Lisbeth Imer, a runologist with the National Museum in Copenhagen, said the inscription represented the first solid evidence of Odin being worshipped as early as the 5th century. That’s at least 150 years earlier than the previously oldest known reference on a brooch from southern Germany, dated to the second half of the 6th century.
The disc discovered in Denmark was part of a trove containing about 2.2 pounds of gold, including large medallions the size of saucers and Roman coins made into jewelry. It was unearthed in the village of Vindelev, central Jutland, and dubbed the Vindelev Hoard.
Experts think the cache was buried 1,500 years ago, either to hide it from enemies or as a tribute to appease the gods. A golden bracteate—a kind of thin, ornamental pendant—carried an inscription that read, “He is Odin’s man,” likely referring to an unknown king or overlord.
Runes are symbols that early tribes in northern Europe used to communicate in writing. “It’s one of the best executed runic inscriptions that I have ever seen,” Imer said.
Odin was one of the main gods in Norse mythology and was frequently associated with war as well as poetry. The Norsemen worshipped many gods, each with different characteristics, weaknesses, and attributes. Based on sagas and some rune stones, details have emerged that the gods possessed many human traits and could behave like humans.
“That kind of mythology can take us further and have us reinvestigate all the other 200 bracteate inscriptions that we know,” Imer said.
More than 1,000 bracteates have been found in northern Europe, according to the National Museum in Copenhagen, where the trove discovered in 2020 is on display. During the Viking Age, considered to be from 793 to 1066, Norsemen known as Vikings undertook large-scale raiding, colonizing, conquest, and trading throughout Europe.

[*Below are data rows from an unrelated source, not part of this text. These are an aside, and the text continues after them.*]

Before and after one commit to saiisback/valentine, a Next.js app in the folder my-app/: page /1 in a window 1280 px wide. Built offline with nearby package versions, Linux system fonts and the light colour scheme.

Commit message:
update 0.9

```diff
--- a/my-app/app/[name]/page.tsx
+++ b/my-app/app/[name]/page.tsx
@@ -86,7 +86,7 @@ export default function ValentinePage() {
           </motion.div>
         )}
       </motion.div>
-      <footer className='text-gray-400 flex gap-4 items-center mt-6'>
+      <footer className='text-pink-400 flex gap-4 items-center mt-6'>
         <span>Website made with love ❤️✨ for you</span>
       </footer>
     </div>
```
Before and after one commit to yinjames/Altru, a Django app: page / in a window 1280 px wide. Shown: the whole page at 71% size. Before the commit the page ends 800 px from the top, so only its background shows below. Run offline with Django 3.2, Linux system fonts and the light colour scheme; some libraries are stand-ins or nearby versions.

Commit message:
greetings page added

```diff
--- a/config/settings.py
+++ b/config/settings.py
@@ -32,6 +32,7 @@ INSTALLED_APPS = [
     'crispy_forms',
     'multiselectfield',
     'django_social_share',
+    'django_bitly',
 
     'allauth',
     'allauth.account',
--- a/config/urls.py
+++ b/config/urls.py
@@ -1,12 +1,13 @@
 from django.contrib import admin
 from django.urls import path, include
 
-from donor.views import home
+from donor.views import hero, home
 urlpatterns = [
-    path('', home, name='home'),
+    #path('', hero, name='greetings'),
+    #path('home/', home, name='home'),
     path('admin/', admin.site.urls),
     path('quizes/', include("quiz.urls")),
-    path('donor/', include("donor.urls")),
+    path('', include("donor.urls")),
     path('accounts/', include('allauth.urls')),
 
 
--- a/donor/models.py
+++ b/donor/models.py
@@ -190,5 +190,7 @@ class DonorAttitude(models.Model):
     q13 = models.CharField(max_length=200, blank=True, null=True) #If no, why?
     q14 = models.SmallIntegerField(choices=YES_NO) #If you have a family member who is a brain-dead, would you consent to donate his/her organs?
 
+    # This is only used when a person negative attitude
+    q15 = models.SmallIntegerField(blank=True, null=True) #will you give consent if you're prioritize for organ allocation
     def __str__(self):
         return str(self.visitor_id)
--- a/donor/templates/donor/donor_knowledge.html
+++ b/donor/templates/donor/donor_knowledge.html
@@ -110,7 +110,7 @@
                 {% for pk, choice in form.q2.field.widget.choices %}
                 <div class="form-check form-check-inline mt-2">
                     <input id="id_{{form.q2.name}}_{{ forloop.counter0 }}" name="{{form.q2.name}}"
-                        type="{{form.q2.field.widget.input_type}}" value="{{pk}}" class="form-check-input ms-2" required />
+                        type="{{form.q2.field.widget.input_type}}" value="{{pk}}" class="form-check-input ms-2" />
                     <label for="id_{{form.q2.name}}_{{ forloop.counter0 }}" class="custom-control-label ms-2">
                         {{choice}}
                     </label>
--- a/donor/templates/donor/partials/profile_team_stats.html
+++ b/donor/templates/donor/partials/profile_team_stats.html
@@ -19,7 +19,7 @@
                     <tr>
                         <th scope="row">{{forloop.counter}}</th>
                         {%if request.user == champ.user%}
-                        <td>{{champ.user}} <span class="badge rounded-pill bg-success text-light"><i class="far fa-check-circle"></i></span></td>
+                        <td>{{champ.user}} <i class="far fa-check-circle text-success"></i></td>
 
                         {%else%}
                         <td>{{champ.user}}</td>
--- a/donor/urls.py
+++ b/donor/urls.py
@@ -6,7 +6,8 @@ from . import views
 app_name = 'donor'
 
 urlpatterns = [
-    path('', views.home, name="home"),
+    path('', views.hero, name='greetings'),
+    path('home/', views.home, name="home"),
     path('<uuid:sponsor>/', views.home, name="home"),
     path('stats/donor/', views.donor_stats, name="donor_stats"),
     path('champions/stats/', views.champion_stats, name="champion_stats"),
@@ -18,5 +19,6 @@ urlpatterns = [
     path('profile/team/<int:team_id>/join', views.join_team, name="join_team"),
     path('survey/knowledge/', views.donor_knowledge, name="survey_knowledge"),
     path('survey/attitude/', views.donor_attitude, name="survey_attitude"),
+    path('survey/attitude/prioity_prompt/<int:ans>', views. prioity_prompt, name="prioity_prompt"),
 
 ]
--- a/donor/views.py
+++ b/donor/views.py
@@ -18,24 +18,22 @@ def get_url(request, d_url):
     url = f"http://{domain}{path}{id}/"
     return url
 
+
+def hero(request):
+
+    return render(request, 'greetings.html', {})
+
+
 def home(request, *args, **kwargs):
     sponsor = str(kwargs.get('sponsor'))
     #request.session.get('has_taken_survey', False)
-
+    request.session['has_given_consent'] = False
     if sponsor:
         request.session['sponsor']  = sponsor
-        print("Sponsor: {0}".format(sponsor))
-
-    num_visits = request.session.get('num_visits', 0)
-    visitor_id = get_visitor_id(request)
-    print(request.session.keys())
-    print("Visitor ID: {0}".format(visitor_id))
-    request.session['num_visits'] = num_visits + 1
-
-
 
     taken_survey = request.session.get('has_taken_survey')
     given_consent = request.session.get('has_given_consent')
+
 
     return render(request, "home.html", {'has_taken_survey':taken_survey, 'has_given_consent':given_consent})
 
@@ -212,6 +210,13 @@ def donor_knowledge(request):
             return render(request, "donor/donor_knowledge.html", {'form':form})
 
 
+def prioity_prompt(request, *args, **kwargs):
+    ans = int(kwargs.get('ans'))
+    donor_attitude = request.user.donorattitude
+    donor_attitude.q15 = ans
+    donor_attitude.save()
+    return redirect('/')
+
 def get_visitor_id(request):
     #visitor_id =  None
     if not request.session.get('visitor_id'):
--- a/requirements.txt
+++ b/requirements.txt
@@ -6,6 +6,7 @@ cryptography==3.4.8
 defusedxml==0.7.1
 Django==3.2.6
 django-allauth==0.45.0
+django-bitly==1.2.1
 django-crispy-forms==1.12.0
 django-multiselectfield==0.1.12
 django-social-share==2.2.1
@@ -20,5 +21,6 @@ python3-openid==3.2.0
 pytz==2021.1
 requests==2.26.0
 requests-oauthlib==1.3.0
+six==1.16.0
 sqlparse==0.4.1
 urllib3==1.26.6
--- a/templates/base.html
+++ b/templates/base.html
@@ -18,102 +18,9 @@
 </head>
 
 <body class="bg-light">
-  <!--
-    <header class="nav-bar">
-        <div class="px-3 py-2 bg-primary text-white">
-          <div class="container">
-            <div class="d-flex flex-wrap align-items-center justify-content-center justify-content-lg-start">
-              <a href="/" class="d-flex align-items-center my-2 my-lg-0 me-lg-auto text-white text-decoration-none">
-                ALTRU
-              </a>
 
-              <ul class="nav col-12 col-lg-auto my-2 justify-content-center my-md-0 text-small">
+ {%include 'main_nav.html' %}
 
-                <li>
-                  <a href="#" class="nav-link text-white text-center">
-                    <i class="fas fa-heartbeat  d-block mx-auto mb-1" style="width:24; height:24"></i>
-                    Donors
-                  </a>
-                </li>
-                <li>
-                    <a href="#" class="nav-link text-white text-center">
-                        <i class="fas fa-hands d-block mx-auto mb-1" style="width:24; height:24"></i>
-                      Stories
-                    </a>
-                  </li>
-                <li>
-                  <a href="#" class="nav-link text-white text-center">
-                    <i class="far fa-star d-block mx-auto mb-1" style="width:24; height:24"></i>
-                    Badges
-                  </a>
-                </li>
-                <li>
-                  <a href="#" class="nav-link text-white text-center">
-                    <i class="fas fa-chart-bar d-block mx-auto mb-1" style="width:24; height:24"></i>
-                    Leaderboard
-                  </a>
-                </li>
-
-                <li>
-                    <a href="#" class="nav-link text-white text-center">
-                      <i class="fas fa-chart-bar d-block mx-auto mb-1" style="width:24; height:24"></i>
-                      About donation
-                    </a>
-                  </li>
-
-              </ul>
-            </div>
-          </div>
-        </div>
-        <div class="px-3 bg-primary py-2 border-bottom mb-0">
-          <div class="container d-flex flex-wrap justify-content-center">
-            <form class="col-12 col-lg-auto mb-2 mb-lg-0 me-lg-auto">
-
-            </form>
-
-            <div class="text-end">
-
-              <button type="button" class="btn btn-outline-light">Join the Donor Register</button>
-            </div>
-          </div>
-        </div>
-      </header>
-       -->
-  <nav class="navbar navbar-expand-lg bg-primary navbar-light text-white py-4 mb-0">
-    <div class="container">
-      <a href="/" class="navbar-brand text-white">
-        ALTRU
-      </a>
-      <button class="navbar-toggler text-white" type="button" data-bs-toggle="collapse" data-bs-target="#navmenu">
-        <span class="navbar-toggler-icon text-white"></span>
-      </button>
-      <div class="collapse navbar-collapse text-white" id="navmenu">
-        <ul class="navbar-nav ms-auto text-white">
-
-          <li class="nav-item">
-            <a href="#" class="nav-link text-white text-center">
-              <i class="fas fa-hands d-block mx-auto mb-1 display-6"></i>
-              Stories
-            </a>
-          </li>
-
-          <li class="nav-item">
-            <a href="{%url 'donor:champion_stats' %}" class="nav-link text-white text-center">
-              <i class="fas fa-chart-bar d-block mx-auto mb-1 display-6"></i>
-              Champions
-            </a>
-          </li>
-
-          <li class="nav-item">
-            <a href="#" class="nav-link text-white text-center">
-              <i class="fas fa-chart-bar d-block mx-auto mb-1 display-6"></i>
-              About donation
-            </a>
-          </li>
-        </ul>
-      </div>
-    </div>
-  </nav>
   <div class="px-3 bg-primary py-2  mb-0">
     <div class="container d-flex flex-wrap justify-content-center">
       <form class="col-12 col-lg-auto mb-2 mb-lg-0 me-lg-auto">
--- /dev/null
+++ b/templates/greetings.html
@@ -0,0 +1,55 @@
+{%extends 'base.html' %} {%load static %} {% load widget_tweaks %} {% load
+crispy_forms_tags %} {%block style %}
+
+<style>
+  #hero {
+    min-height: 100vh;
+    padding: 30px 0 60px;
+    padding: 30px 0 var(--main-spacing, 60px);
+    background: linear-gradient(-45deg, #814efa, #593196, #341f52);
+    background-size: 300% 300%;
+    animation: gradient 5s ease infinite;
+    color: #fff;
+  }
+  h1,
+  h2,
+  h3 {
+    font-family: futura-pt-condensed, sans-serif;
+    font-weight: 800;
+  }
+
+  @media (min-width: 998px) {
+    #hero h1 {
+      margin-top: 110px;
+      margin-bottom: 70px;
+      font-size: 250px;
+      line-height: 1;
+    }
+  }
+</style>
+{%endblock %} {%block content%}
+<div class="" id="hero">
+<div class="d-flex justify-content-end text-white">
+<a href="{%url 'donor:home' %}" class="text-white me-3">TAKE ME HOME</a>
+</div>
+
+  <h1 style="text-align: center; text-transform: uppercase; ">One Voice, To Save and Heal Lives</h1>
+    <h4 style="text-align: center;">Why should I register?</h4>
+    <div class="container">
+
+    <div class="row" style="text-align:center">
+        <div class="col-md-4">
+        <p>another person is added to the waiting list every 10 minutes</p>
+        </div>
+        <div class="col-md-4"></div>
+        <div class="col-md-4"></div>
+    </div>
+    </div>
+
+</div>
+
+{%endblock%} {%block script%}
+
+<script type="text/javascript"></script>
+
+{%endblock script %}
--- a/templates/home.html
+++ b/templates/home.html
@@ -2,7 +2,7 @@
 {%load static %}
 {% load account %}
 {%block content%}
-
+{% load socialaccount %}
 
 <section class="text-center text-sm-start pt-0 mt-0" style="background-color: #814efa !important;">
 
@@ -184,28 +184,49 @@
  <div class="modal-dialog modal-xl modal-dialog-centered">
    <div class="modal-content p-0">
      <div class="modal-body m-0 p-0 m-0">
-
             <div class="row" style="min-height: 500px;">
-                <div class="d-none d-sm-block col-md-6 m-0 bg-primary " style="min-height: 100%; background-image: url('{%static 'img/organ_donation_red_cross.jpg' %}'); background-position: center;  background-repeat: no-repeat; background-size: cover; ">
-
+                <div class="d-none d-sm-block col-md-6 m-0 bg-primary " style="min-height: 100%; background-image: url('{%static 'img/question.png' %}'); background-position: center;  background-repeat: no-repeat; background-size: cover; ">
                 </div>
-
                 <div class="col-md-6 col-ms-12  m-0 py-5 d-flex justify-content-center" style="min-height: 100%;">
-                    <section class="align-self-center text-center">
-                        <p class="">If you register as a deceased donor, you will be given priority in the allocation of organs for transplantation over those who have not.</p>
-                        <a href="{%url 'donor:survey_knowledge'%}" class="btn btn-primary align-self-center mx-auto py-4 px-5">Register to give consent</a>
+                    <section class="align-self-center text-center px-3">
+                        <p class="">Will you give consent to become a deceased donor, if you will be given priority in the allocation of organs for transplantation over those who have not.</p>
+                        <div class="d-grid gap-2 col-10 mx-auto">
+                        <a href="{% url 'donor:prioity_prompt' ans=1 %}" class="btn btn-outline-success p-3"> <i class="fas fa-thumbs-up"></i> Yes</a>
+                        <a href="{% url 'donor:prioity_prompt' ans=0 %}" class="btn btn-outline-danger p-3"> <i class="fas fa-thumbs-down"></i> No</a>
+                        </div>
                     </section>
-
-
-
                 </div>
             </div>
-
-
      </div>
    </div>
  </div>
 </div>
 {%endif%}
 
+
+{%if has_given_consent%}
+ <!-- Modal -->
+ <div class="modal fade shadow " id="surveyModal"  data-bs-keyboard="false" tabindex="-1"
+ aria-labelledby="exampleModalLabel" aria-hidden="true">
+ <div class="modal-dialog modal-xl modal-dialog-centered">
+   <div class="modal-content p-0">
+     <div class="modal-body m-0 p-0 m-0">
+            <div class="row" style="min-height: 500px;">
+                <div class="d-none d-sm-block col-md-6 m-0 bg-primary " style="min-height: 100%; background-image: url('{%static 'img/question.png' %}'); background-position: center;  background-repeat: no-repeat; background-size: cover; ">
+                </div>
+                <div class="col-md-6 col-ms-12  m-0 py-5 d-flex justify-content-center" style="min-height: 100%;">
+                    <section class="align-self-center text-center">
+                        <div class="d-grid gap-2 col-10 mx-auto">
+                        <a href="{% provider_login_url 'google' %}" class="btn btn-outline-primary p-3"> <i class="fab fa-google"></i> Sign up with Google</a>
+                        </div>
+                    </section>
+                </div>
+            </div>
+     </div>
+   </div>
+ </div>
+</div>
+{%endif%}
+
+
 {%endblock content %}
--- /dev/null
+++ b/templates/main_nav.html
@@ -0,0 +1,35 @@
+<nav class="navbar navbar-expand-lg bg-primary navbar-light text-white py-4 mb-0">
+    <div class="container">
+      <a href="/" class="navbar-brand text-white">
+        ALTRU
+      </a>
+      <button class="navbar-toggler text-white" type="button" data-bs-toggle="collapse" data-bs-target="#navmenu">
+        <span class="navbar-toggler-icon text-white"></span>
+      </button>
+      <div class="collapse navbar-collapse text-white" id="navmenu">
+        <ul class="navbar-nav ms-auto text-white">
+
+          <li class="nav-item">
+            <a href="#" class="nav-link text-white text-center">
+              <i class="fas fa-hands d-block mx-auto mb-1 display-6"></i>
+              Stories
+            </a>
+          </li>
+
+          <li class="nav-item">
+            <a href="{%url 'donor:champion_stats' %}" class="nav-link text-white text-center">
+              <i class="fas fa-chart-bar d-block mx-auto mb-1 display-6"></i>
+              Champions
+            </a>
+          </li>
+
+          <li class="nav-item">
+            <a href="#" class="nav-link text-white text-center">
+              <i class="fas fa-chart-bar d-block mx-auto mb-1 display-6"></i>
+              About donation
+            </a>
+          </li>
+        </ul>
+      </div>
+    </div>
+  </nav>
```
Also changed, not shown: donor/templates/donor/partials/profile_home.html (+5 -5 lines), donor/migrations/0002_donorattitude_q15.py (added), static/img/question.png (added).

They also reached North America.
Because runic inscriptions are rare, “every runic inscription (is) vital to how we understand the past,” said Krister Vasshus, an ancient language specialist. “When an inscription of this length appears, that in itself is amazing,” he said. “It gives us some quite interesting information about religion in the past, which also tells us something about society in the past.”